What changed, then, at Lambeth 2022? Nothing, I think, fundamentally. Peace hasn’t broken out in the Communion, contrary to what some commentators think. Nothing has shifted one way or other to decide permanently the outcome of a long standoff. However a kind of accommodation, a temporary ceasefire, not a peace, may have been reached. What lies behind that – I’d liked to think – is a basic realism about the alignment of opinion in the Communion. The Archbishop played a blinder, in my view, in presenting the assembled bishops with the simple fact of their division, and the depth of conviction and the complexities of context that underlie mutually opposing positions. The Archbishop neither aligned himself with Lambeth 1.10, nor sided with its opponents (there was some particularly poor reporting on this, including from the Guardian). Sometimes, in history, ecclesiastical councils and assemblies are best served not by the ‘victory’ of one theological or moral position, but by a pragmatic agreement to step back from the brink and continue to work on the issues. Both sides can claim something from Lambeth 2022 – one side the recognition of the deep feelings of principle and justice which drive their views, and the message that they will not be driven out, the other side the recognition that Lambeth 1.10 continues to be the will of the clear majority of the Communion’s bishops, and that their views are driven by the urgent pressures of their own contexts.

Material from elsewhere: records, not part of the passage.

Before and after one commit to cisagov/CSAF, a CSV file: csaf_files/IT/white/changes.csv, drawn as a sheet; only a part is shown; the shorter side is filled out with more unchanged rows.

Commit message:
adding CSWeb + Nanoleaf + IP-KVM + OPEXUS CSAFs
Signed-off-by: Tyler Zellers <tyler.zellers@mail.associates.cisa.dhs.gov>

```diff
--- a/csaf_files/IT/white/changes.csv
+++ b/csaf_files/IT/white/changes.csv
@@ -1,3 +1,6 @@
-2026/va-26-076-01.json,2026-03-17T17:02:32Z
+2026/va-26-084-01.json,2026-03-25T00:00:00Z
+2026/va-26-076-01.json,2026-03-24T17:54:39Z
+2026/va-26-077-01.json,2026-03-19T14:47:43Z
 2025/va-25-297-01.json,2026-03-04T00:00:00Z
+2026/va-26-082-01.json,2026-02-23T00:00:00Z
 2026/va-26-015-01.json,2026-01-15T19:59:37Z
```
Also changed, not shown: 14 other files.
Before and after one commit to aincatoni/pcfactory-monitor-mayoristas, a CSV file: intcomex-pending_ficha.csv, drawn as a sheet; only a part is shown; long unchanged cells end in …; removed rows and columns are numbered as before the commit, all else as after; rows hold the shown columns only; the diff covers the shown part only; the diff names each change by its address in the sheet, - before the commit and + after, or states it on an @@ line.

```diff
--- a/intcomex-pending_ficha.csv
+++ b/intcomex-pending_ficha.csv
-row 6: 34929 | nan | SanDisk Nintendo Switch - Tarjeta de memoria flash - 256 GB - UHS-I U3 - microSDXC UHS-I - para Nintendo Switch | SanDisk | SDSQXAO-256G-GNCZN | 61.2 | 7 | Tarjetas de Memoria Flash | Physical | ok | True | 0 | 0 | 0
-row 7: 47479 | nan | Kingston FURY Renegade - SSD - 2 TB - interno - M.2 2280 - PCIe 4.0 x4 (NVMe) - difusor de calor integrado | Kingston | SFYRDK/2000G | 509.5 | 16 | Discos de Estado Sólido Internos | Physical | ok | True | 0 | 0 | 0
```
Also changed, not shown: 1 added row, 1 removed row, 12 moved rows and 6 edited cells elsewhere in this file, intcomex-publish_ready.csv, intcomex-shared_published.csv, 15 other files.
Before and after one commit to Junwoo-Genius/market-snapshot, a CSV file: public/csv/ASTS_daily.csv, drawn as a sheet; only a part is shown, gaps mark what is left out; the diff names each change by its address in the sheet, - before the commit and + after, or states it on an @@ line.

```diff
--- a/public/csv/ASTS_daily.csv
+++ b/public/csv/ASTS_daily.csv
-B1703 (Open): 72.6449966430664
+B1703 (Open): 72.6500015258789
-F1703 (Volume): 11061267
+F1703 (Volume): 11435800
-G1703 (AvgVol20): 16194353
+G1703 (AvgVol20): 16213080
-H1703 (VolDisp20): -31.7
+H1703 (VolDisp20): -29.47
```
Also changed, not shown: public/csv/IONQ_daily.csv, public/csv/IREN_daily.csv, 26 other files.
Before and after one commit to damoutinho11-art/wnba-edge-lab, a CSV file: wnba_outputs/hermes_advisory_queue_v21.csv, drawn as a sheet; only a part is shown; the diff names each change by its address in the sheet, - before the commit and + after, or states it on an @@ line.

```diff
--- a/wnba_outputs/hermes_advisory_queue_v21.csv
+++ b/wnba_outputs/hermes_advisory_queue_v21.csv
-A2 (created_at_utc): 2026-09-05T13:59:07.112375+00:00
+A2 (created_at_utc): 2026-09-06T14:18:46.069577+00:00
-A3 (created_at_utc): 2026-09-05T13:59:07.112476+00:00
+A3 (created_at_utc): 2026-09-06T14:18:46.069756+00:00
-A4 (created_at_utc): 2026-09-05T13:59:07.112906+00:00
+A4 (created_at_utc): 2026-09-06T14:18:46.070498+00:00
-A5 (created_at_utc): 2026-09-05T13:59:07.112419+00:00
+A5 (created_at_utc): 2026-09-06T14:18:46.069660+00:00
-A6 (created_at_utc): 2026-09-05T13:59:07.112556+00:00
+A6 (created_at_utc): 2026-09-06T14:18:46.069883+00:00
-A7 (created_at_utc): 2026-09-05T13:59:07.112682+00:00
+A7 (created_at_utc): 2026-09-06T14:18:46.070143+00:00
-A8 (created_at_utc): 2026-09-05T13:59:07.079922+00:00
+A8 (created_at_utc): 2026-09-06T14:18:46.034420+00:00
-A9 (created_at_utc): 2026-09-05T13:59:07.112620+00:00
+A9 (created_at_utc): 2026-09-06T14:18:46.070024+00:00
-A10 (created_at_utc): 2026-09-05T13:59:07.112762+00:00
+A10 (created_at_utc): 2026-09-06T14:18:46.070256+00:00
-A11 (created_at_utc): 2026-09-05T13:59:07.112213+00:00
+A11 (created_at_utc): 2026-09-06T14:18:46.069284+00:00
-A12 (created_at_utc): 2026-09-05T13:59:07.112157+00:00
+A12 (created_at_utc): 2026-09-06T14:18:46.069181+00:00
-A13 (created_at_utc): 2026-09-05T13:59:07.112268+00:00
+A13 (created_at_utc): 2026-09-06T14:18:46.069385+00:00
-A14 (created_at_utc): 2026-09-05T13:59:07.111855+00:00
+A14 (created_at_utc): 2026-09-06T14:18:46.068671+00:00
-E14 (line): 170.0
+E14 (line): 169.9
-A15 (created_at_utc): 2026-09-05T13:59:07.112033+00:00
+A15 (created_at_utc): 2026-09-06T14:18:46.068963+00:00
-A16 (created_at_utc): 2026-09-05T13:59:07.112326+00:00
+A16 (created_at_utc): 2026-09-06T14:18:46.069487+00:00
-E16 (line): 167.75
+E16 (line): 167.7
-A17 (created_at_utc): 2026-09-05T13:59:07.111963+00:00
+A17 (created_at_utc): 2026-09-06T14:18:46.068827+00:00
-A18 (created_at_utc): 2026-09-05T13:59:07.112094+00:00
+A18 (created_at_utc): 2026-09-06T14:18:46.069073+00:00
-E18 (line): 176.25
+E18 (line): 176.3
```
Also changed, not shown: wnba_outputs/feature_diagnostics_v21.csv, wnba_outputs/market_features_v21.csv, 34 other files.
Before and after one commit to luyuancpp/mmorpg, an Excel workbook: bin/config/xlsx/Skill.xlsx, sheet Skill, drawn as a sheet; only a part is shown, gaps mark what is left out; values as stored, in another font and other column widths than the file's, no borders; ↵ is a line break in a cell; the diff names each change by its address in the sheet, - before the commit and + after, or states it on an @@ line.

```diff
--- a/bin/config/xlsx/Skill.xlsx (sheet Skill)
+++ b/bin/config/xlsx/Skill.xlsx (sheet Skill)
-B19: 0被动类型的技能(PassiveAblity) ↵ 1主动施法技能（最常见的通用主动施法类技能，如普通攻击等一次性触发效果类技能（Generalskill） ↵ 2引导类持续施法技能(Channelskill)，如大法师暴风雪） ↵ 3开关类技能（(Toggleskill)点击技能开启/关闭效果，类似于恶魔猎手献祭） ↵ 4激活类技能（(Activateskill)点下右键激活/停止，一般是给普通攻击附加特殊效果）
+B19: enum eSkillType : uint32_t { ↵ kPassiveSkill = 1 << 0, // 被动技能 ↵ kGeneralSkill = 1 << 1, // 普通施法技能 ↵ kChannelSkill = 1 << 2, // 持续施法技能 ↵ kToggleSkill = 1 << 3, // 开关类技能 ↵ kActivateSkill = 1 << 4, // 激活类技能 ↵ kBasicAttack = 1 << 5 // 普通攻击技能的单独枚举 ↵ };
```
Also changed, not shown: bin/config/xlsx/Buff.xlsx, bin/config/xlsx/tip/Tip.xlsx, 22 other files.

There may, in all this, also be a growing acceptance that the significance of the Lambeth Conference can be exaggerated. It is indeed one of the instruments of communion. It was called first in 1867 to give the Archbishop an opportunity to hear the views of bishops scattered across the world, and for them in turn to hear each others’ views. It can be no surprise that for much of the late nineteenth and twentieth centuries, with an episcopate drawn mostly from Britain, a considerable degree of common cultural identity underpinned the growing moral authority of Lambeth resolutions. But that changed in the 1980s, as part of the delayed impact of decolonisation. No one can assume – as I hope I’ve indicated above – that a common cultural identity underlies the Communion today. And yet, once we pull back from the more exaggerated descriptions of the authority of the Lambeth Conferences, there remains the simple fact that the Conference is summoned by the Archbishop, and hosted by him (so far) personally, to inform him of the views of his fellow bishops and to inform each other of their views. That is exactly what happened at Lambeth 2022. And, for the time being, it did indeed stretch.